╔══
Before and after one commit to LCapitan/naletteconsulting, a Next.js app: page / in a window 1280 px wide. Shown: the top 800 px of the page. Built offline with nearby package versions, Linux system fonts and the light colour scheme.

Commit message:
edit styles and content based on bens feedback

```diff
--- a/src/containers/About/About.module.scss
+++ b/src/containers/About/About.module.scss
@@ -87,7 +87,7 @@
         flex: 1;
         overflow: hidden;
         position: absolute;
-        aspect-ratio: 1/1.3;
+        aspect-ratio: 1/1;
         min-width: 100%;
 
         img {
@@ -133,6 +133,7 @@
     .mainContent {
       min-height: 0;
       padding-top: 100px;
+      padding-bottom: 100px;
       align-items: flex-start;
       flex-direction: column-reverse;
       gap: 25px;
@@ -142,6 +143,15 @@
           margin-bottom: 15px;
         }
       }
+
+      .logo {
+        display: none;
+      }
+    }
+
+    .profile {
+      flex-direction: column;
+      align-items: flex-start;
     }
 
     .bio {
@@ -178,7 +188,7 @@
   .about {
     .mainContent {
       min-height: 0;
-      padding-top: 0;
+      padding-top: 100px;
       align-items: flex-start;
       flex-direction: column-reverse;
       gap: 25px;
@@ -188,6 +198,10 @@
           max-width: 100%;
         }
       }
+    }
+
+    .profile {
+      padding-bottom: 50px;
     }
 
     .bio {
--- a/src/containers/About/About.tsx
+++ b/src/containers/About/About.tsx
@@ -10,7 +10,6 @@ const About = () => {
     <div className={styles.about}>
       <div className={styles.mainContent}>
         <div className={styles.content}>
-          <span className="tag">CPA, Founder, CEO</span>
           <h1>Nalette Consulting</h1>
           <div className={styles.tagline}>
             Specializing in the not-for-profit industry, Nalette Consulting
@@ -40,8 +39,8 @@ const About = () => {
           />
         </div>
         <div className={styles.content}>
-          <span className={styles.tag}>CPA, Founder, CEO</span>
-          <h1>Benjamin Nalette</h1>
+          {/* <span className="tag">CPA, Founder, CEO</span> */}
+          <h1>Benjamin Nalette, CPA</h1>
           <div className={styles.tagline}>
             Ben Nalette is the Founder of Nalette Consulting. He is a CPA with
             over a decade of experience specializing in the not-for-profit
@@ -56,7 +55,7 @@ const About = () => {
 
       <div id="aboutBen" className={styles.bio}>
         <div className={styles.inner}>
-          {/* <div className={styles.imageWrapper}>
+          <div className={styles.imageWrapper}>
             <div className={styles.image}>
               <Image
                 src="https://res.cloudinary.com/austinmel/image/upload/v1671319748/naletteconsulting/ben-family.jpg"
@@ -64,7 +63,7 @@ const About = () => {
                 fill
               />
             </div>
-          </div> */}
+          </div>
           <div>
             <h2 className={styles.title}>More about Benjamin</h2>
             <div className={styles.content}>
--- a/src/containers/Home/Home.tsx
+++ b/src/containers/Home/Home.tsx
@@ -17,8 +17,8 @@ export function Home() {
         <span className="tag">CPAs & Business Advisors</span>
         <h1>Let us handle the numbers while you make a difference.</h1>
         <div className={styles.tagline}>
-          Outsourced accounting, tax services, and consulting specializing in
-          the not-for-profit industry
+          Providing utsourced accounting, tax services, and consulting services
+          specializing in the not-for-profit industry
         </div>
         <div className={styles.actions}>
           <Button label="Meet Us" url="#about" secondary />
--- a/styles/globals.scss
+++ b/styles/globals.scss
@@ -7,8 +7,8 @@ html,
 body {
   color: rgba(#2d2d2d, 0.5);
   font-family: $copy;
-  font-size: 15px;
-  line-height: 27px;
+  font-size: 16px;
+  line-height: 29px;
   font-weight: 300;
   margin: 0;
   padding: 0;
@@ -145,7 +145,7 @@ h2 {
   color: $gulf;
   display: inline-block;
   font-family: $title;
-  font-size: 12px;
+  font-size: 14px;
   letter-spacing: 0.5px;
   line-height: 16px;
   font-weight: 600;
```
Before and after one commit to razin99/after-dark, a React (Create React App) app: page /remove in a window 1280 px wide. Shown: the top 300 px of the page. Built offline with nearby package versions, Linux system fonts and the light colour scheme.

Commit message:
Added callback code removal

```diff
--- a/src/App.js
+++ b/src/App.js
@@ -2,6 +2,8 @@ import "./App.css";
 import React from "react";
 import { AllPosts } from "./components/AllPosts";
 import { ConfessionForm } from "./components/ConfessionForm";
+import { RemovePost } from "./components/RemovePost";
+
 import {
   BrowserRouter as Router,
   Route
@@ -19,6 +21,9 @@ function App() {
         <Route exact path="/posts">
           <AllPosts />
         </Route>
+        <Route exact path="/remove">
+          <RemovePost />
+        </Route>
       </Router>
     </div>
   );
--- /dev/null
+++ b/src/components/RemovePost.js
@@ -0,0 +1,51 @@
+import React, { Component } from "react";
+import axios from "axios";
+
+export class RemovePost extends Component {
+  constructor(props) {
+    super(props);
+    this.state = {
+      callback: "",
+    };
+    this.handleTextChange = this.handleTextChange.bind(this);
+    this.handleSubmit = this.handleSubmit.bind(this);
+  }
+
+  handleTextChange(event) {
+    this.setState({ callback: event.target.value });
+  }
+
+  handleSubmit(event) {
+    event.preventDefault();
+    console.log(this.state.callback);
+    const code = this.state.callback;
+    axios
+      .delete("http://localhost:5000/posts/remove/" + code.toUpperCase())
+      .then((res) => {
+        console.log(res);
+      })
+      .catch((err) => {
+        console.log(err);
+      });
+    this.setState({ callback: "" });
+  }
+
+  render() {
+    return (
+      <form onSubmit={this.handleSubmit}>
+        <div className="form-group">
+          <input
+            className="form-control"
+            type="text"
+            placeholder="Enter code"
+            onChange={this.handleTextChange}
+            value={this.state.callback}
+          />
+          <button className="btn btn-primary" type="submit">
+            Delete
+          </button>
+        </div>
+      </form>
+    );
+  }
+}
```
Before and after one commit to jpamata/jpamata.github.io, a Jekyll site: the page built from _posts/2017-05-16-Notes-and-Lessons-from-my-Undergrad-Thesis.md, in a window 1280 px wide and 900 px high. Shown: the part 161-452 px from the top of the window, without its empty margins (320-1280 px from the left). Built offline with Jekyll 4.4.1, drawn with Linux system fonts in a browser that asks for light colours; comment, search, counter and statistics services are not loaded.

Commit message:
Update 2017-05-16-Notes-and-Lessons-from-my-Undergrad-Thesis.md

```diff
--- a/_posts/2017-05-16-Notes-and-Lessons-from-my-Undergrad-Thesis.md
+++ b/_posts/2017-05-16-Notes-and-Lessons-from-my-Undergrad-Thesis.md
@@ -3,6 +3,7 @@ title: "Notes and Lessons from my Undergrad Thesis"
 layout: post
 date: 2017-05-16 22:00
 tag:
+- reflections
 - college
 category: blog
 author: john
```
╚══
WHAT THE TASK REQUIRES =>
Nothing in the entries may change. Retype them all.

ANSWER TO THIS PROBLEM =>
Before and after one commit to LCapitan/naletteconsulting, a Next.js app: page / in a window 1280 px wide. Shown: the top 800 px of the page. Built offline with nearby package versions, Linux system fonts and the light colour scheme.

Commit message:
edit styles and content based on bens feedback

```diff
--- a/src/containers/About/About.module.scss
+++ b/src/containers/About/About.module.scss
@@ -87,7 +87,7 @@
         flex: 1;
         overflow: hidden;
         position: absolute;
-        aspect-ratio: 1/1.3;
+        aspect-ratio: 1/1;
         min-width: 100%;
 
         img {
@@ -133,6 +133,7 @@
     .mainContent {
       min-height: 0;
       padding-top: 100px;
+      padding-bottom: 100px;
       align-items: flex-start;
       flex-direction: column-reverse;
       gap: 25px;
@@ -142,6 +143,15 @@
           margin-bottom: 15px;
         }
       }
+
+      .logo {
+        display: none;
+      }
+    }
+
+    .profile {
+      flex-direction: column;
+      align-items: flex-start;
     }
 
     .bio {
@@ -178,7 +188,7 @@
   .about {
     .mainContent {
       min-height: 0;
-      padding-top: 0;
+      padding-top: 100px;
       align-items: flex-start;
       flex-direction: column-reverse;
       gap: 25px;
@@ -188,6 +198,10 @@
           max-width: 100%;
         }
       }
+    }
+
+    .profile {
+      padding-bottom: 50px;
     }
 
     .bio {
--- a/src/containers/About/About.tsx
+++ b/src/containers/About/About.tsx
@@ -10,7 +10,6 @@ const About = () => {
     <div className={styles.about}>
       <div className={styles.mainContent}>
         <div className={styles.content}>
-          <span className="tag">CPA, Founder, CEO</span>
           <h1>Nalette Consulting</h1>
           <div className={styles.tagline}>
             Specializing in the not-for-profit industry, Nalette Consulting
@@ -40,8 +39,8 @@ const About = () => {
           />
         </div>
         <div className={styles.content}>
-          <span className={styles.tag}>CPA, Founder, CEO</span>
-          <h1>Benjamin Nalette</h1>
+          {/* <span className="tag">CPA, Founder, CEO</span> */}
+          <h1>Benjamin Nalette, CPA</h1>
           <div className={styles.tagline}>
             Ben Nalette is the Founder of Nalette Consulting. He is a CPA with
             over a decade of experience specializing in the not-for-profit
@@ -56,7 +55,7 @@ const About = () => {
 
       <div id="aboutBen" className={styles.bio}>
         <div className={styles.inner}>
-          {/* <div className={styles.imageWrapper}>
+          <div className={styles.imageWrapper}>
             <div className={styles.image}>
               <Image
                 src="https://res.cloudinary.com/austinmel/image/upload/v1671319748/naletteconsulting/ben-family.jpg"
@@ -64,7 +63,7 @@ const About = () => {
                 fill
               />
             </div>
-          </div> */}
+          </div>
           <div>
             <h2 className={styles.title}>More about Benjamin</h2>
             <div className={styles.content}>
--- a/src/containers/Home/Home.tsx
+++ b/src/containers/Home/Home.tsx
@@ -17,8 +17,8 @@ export function Home() {
         <span className="tag">CPAs & Business Advisors</span>
         <h1>Let us handle the numbers while you make a difference.</h1>
         <div className={styles.tagline}>
-          Outsourced accounting, tax services, and consulting specializing in
-          the not-for-profit industry
+          Providing utsourced accounting, tax services, and consulting services
+          specializing in the not-for-profit industry
         </div>
         <div className={styles.actions}>
           <Button label="Meet Us" url="#about" secondary />
--- a/styles/globals.scss
+++ b/styles/globals.scss
@@ -7,8 +7,8 @@ html,
 body {
   color: rgba(#2d2d2d, 0.5);
   font-family: $copy;
-  font-size: 15px;
-  line-height: 27px;
+  font-size: 16px;
+  line-height: 29px;
   font-weight: 300;
   margin: 0;
   padding: 0;
@@ -145,7 +145,7 @@ h2 {
   color: $gulf;
   display: inline-block;
   font-family: $title;
-  font-size: 12px;
+  font-size: 14px;
   letter-spacing: 0.5px;
   line-height: 16px;
   font-weight: 600;
```
Before and after one commit to razin99/after-dark, a React (Create React App) app: page /remove in a window 1280 px wide. Shown: the top 300 px of the page. Built offline with nearby package versions, Linux system fonts and the light colour scheme.

Commit message:
Added callback code removal

```diff
--- a/src/App.js
+++ b/src/App.js
@@ -2,6 +2,8 @@ import "./App.css";
 import React from "react";
 import { AllPosts } from "./components/AllPosts";
 import { ConfessionForm } from "./components/ConfessionForm";
+import { RemovePost } from "./components/RemovePost";
+
 import {
   BrowserRouter as Router,
   Route
@@ -19,6 +21,9 @@ function App() {
         <Route exact path="/posts">
           <AllPosts />
         </Route>
+        <Route exact path="/remove">
+          <RemovePost />
+        </Route>
       </Router>
     </div>
   );
--- /dev/null
+++ b/src/components/RemovePost.js
@@ -0,0 +1,51 @@
+import React, { Component } from "react";
+import axios from "axios";
+
+export class RemovePost extends Component {
+  constructor(props) {
+    super(props);
+    this.state = {
+      callback: "",
+    };
+    this.handleTextChange = this.handleTextChange.bind(this);
+    this.handleSubmit = this.handleSubmit.bind(this);
+  }
+
+  handleTextChange(event) {
+    this.setState({ callback: event.target.value });
+  }
+
+  handleSubmit(event) {
+    event.preventDefault();
+    console.log(this.state.callback);
+    const code = this.state.callback;
+    axios
+      .delete("http://localhost:5000/posts/remove/" + code.toUpperCase())
+      .then((res) => {
+        console.log(res);
+      })
+      .catch((err) => {
+        console.log(err);
+      });
+    this.setState({ callback: "" });
+  }
+
+  render() {
+    return (
+      <form onSubmit={this.handleSubmit}>
+        <div className="form-group">
+          <input
+            className="form-control"
+            type="text"
+            placeholder="Enter code"
+            onChange={this.handleTextChange}
+            value={this.state.callback}
+          />
+          <button className="btn btn-primary" type="submit">
+            Delete
+          </button>
+        </div>
+      </form>
+    );
+  }
+}
```
Before and after one commit to jpamata/jpamata.github.io, a Jekyll site: the page built from _posts/2017-05-16-Notes-and-Lessons-from-my-Undergrad-Thesis.md, in a window 1280 px wide and 900 px high. Shown: the part 161-452 px from the top of the window, without its empty margins (320-1280 px from the left). Built offline with Jekyll 4.4.1, drawn with Linux system fonts in a browser that asks for light colours; comment, search, counter and statistics services are not loaded.

Commit message:
Update 2017-05-16-Notes-and-Lessons-from-my-Undergrad-Thesis.md

```diff
--- a/_posts/2017-05-16-Notes-and-Lessons-from-my-Undergrad-Thesis.md
+++ b/_posts/2017-05-16-Notes-and-Lessons-from-my-Undergrad-Thesis.md
@@ -3,6 +3,7 @@ title: "Notes and Lessons from my Undergrad Thesis"
 layout: post
 date: 2017-05-16 22:00
 tag:
+- reflections
 - college
 category: blog
 author: john
```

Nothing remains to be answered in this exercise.